Learning languages are glossed over at early ages

Learning foreign languages at younger ages may prove to be beneficial


Ethan Nguyen

Saying “Hello” in different foreign languages

Amelia Bautz, Staff Writer

    Elementary schools should provide foreign language classes for their students, due to it being easier for younger children to learn a second language compared to older students.

    High school students have a list of credits that are required in order to graduate, one of those requirements being two foreign language credits. As students travel further down on the educational path, more courses and a heavier workload become inevitable.

    A major solution to this problem is introducing students to foreign languages at younger ages. Elementary age children will not only have more time to study a new language but have more passion as well, as the stress of difficult classes has not been pressed on them.

    With a larger learning capacity, children will be able to absorb more information at a quicker rate. In addition, it is easier to motivate younger children to perform new skills.

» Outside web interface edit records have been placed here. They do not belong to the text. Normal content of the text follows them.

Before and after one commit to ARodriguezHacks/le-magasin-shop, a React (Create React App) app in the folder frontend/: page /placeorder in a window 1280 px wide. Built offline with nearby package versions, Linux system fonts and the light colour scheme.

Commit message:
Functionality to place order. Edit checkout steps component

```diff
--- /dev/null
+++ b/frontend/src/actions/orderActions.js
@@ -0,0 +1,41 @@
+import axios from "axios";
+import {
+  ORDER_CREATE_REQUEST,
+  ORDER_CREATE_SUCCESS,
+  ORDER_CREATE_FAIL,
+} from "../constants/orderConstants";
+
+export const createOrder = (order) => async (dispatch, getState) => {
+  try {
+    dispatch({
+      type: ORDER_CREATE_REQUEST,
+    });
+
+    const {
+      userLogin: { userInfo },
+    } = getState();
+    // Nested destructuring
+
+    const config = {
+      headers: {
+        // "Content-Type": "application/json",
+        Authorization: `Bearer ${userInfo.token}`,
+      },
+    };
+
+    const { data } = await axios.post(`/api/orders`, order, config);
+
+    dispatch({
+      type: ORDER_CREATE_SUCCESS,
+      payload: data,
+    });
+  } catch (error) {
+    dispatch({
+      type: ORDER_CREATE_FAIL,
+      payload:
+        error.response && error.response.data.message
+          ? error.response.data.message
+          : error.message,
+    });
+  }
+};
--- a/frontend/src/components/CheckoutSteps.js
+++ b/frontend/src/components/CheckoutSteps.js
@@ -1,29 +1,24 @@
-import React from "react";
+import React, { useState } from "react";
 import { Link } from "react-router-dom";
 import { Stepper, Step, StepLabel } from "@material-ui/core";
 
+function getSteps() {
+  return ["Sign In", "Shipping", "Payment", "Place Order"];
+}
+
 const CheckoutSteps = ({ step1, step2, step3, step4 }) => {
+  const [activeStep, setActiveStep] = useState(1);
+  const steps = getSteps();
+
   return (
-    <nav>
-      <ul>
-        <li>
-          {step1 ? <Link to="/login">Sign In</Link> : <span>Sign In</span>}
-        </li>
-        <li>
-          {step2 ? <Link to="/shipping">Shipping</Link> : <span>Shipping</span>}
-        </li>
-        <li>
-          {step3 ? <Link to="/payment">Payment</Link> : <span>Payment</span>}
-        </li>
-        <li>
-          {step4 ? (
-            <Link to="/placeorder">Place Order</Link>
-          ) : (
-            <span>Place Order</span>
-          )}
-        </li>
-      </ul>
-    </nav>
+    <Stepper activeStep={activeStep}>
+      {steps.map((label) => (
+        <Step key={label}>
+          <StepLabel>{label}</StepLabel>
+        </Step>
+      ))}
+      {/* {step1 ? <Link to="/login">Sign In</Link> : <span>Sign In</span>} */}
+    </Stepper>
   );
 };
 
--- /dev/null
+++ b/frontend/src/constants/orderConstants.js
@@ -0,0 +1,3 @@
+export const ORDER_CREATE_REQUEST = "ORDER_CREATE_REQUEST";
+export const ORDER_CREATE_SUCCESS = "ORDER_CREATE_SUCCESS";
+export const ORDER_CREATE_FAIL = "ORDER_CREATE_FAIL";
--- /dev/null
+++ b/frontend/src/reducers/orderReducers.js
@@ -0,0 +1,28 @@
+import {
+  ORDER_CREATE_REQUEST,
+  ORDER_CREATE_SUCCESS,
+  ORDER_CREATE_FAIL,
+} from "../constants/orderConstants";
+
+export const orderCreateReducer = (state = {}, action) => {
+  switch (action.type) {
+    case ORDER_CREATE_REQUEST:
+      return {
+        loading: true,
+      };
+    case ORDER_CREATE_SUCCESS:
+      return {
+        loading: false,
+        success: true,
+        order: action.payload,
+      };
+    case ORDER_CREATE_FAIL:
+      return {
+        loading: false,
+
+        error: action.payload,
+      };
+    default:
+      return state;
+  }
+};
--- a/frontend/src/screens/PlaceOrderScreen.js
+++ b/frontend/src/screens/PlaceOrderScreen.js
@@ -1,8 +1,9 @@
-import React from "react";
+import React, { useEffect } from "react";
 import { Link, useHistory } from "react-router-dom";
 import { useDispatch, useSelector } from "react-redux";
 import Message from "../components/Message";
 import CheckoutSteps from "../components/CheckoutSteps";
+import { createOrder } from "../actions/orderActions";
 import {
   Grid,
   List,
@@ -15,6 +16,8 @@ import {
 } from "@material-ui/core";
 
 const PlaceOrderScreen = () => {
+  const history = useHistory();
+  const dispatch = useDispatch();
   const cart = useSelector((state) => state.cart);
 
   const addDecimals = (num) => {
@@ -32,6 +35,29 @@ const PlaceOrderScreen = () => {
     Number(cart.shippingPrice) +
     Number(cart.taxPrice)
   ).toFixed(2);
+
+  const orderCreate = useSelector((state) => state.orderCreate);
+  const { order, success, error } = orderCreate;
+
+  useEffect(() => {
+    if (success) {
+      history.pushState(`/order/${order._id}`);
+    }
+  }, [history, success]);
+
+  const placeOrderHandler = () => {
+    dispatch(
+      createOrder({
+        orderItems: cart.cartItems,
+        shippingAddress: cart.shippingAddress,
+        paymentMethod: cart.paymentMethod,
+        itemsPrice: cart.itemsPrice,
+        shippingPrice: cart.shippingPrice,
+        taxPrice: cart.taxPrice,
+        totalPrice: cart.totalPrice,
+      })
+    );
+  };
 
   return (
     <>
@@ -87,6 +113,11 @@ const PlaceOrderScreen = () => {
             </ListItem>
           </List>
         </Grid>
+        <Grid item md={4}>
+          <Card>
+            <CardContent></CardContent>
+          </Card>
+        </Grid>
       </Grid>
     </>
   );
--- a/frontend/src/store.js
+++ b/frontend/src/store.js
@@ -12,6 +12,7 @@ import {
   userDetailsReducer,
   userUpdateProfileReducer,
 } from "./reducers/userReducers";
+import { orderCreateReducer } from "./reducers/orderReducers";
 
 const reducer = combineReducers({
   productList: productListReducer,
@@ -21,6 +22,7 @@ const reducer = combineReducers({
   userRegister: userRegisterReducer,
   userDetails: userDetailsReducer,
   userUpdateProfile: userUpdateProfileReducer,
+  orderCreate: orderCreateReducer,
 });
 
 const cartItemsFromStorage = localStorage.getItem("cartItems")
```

    To put this into perspective, many parents get their children into some kind of physical activity before the child has the ability to reject the ideas of his or her parents. Once the child starts said activity, they become proficient in it, and it remains a passion throughout the rest of their life.

    The same philosophy works for learning a new language. If a child starts learning early, they are more likely to continue to use it as they get older.

 Another benefit to teaching children a language at a younger age is that their peers are not as judgemental, and they are able to mess up without it hindering their confidence.     

    One major concern people have with incorporating language classes into elementary schools is that children can barely understand the works of their mother tongue. They fear that children will have practical proficiency in both languages, but fluency in neither.

    Frankly, these outcomes are improbable. A child who studies two or more languages in grade school will learn each one as a separate entity with its own separate grammar and vocabulary. There are, of course, phrases that get lost in translation, but these will not affect comprehension.

    In truth, there is one major reason why language classes are not offered at the elementary level; standardized tests. Unfortunately, curriculums at the elementary school level are designed so a student can pass a test. Nothing more, nothing less. Since they are not required to pass a test, languages are deemed as unimportant and are glossed over.

  In the end, the benefits of learning a new language at a young age far outweigh any concerns. By learning a language at a young age, children increase skills such as; empathy, creative thinking, tolerance, curiosity and cultural sensitivity.

    There are many ways to incorporate a bilingual lifestyle, most notably incorporating multilingual classes in elementary schools. However, until the test-passing mindset is changed, this may be a difficult feat.

   All the same, elementary schools should offer foreign language classes, as they would benefit the learning of the students and equip the children with knowledge that will be beneficial in the huge world waiting for them.